Paris est tout à fait excitant et original : il explore des voies et fait entendre des voix nouvelles et inattendues.”
Marcel Bénabou

In Utero Nostalgia

Andrew Hodgson, “Why the Silence?”, 3:AM Magazine 23 July 2013

…The body here is an object suspended in concrete space. Our selves are not our own; in so much as its phenomenal projection is objectified by so many other selves, the body is a profane golem for the sacred word. In this Topor attacks the idea of the independent cogito: as he writes in the avant-propos of his untranslated novel Erika: “my main literary activity consisted of removing the words from all the books I could lay my hands on. It is perhaps significant that one of these books was The Discourse on the Method”. He does not erase the words, or copy them; he blots them out with pen and ink until the pages of the book run as a series of black non-signifying smears, including the phrase cogito ergo sum. He writes of words on a page as a “mob” or a “rabble” that “bully” one another, that “on each unit is exerted huge pressure, to bring them under the auspices of the public cause”. A word, like a narrated character, like an individual within a social system, is too trapped in its relation to others. It is caught in a rabble of objectification, its meaning extrapolated to this or that dictated by its neighbours, relatives and acquaintances, its enemies. Topor fantasises about being Robinson on his beach, alone, outside of society, and applies this premise to Erika. He isolates a single word on each page which free of its relation evokes its myriad meanings, implications, it is a free and open sign.
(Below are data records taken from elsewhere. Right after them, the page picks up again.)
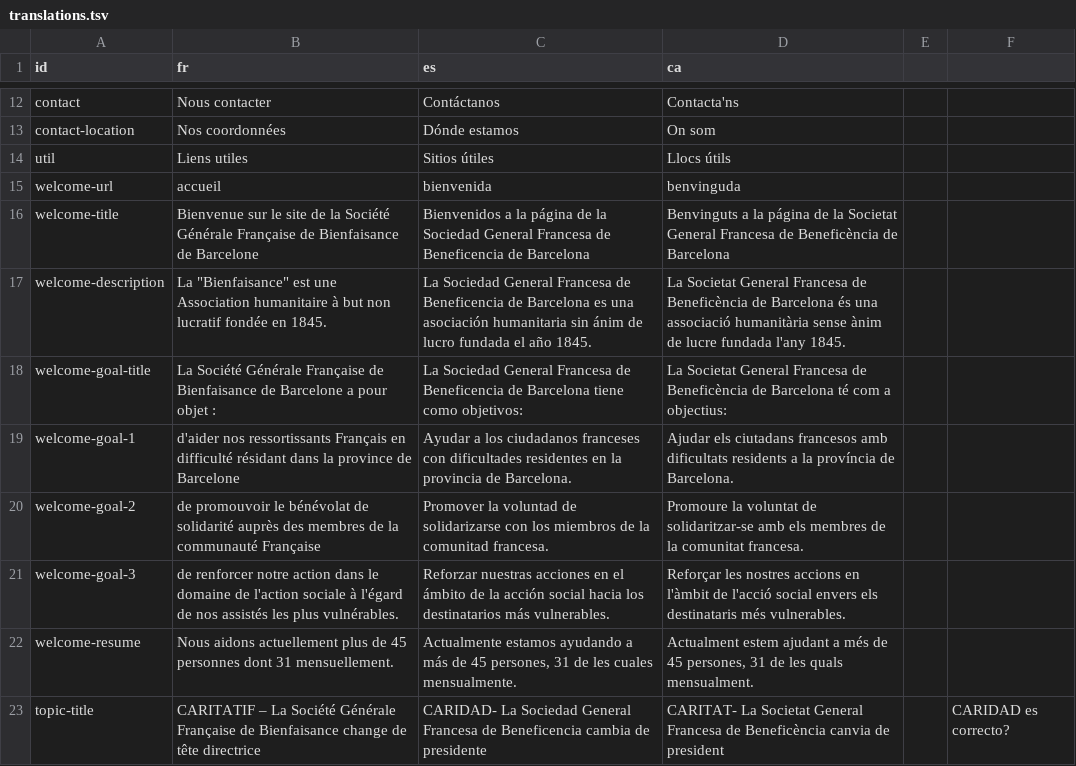
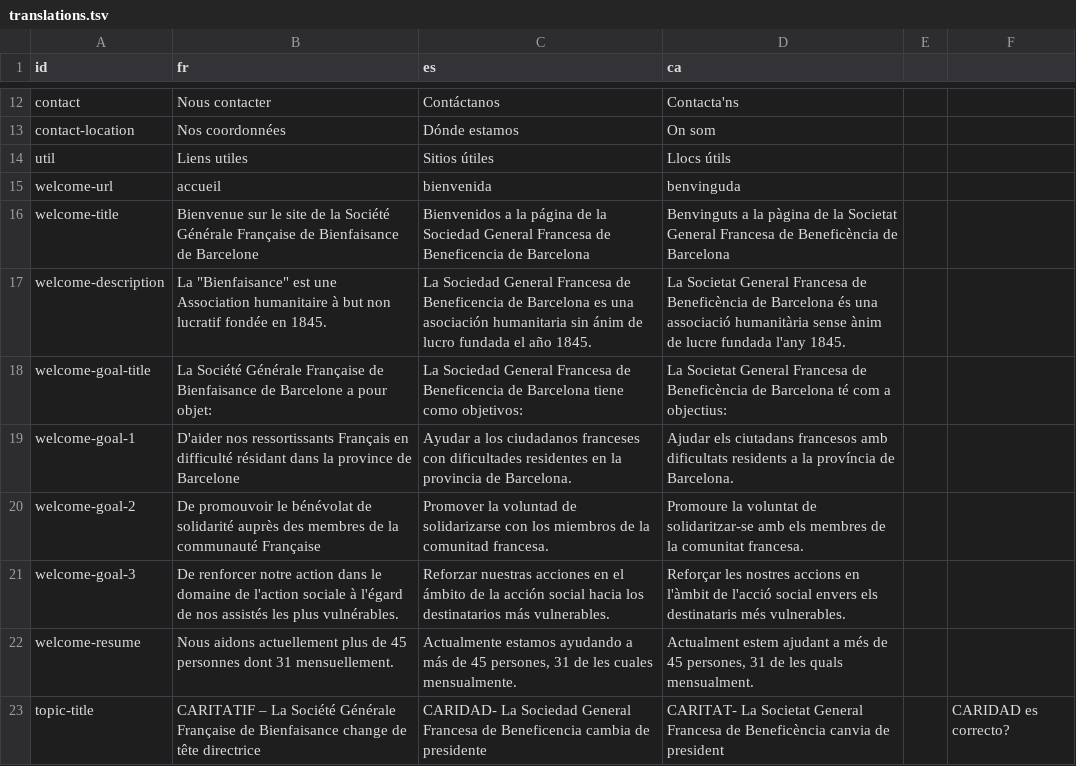
Before and after one commit to Creua/creua.github.io, a TSV file: bienfaisance/assets/data/translations.tsv, drawn as a sheet; only a part is shown, gaps mark what is left out; the diff covers the shown part only.

```diff
--- a/bienfaisance/assets/data/translations.tsv
+++ b/bienfaisance/assets/data/translations.tsv
@@ -15,8 +15,8 @@ util	Liens utiles	Sitios útiles	Llocs útils
 welcome-url	accueil	bienvenida	benvinguda		
-welcome-title	Bienvenue sur le site de la Société Générale Française de Bienfaisance de Barcelone	Bienvenidos a la página de la Sociedad General Francesa de Beneficencia de Barcelona	Benvinguts a la página de la Societat  General Francesa de Beneficència de Barcelona		
+welcome-title	Bienvenue sur le site de la Société Générale Française de Bienfaisance de Barcelone	Bienvenidos a la página de la Sociedad General Francesa de Beneficencia de Barcelona	Benvinguts a la pàgina de la Societat  General Francesa de Beneficència de Barcelona		
 welcome-description	La "Bienfaisance" est une Association humanitaire à but non lucratif fondée en 1845.	La Sociedad General Francesa de Beneficencia de Barcelona es una asociación humanitaria sin ánim de lucro fundada el año 1845.	La Societat General Francesa de Beneficència de Barcelona  és una associació humanitària sense ànim de lucre fundada l'any 1845.		
-welcome-goal-title	La Société Générale Française de Bienfaisance de Barcelone a pour objet : 	La Sociedad General Francesa de Beneficencia de Barcelona tiene como objetivos:	La Societat  General Francesa de Beneficència de Barcelona té com a objectius:		
-welcome-goal-1	d'aider nos ressortissants Français en difficulté résidant dans la province de Barcelone	Ayudar a los ciudadanos franceses con dificultades residentes en la provincia de Barcelona.	Ajudar els ciutadans francesos amb dificultats residents a la província de Barcelona.		
-welcome-goal-2	de promouvoir le bénévolat de solidarité auprès des membres de la communauté Française	Promover la voluntad de solidarizarse con los miembros de la comunitad francesa.	Promoure la voluntat de solidaritzar-se amb els membres de la comunitat francesa.		
-welcome-goal-3	de renforcer notre action dans le domaine de l'action sociale à l'égard de nos assistés les plus vulnérables.	Reforzar nuestras acciones en el ámbito de la acción social hacia los destinatarios más vulnerables.	Reforçar les nostres accions en l'àmbit de l'acció social envers els destinataris més vulnerables.		
+welcome-goal-title	La Société Générale Française de Bienfaisance de Barcelone a pour objet: 	La Sociedad General Francesa de Beneficencia de Barcelona tiene como objetivos:	La Societat  General Francesa de Beneficència de Barcelona té com a objectius:		
+welcome-goal-1	D'aider nos ressortissants Français en difficulté résidant dans la province de Barcelone	Ayudar a los ciudadanos franceses con dificultades residentes en la provincia de Barcelona.	Ajudar els ciutadans francesos amb dificultats residents a la província de Barcelona.		
+welcome-goal-2	De promouvoir le bénévolat de solidarité auprès des membres de la communauté Française	Promover la voluntad de solidarizarse con los miembros de la comunitad francesa.	Promoure la voluntat de solidaritzar-se amb els membres de la comunitat francesa.		
+welcome-goal-3	De renforcer notre action dans le domaine de l'action sociale à l'égard de nos assistés les plus vulnérables.	Reforzar nuestras acciones en el ámbito de la acción social hacia los destinatarios más vulnerables.	Reforçar les nostres accions en l'àmbit de l'acció social envers els destinataris més vulnerables.		
 welcome-resume	Nous aidons actuellement plus de 45 personnes dont 31 mensuellement.	Actualmente estamos ayudando a más de 45 persones, 31 de les cuales mensualmente.	Actualment estem ajudant a més de 45 persones, 31 de les quals mensualment.		
```
Also changed, not shown: 9 edited cells elsewhere in this file, bienfaisance/assets/data/structure.tsv, 2 other files.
The novel, again a hollow receptacle, is driven once more by something borrowed from Bataille, the idea of carnal love. Away from divine love, carnal love is, according to Bataille and Topor, “hidden from the vicissitudes” of the exterior; it is something that is wholly individual: a beloved can be separate in a crowd in the perception of its corresponding beloved. Thus in employing love Topor finds a fragile individualism, an isolation, a silence. And the silence of Erika is striking, as each blank page fills with free expression and myriad interpretation, it is not nervous, desperate, screaming like the prison narratives of The Tenant and Joko’s Anniversary. Like the rivers that in these texts represent in utero nostalgia; a flowing dreamlike peace, Erika flows silently from page to page in its vague ambiguity: unquantified; unquantifiable. The text stands as an example of the silence Topor saw in being marooned alone and stands far apart from the terrifying inertia of the objectified commodity the individual becomes in his other texts. It is a flowing free association, bookended by the pages “Even after all this time, I still remember Erika”, and “I never saw Erika again”. The love affair remembered begins as always with a cigarette, a coffee, and silently flows on to disappear again back into the vague shadows of memory—for Topor it is a tiny internal refuge cut off on the distant beach of disappearing possibility from the use-value of the productive unit of self and body.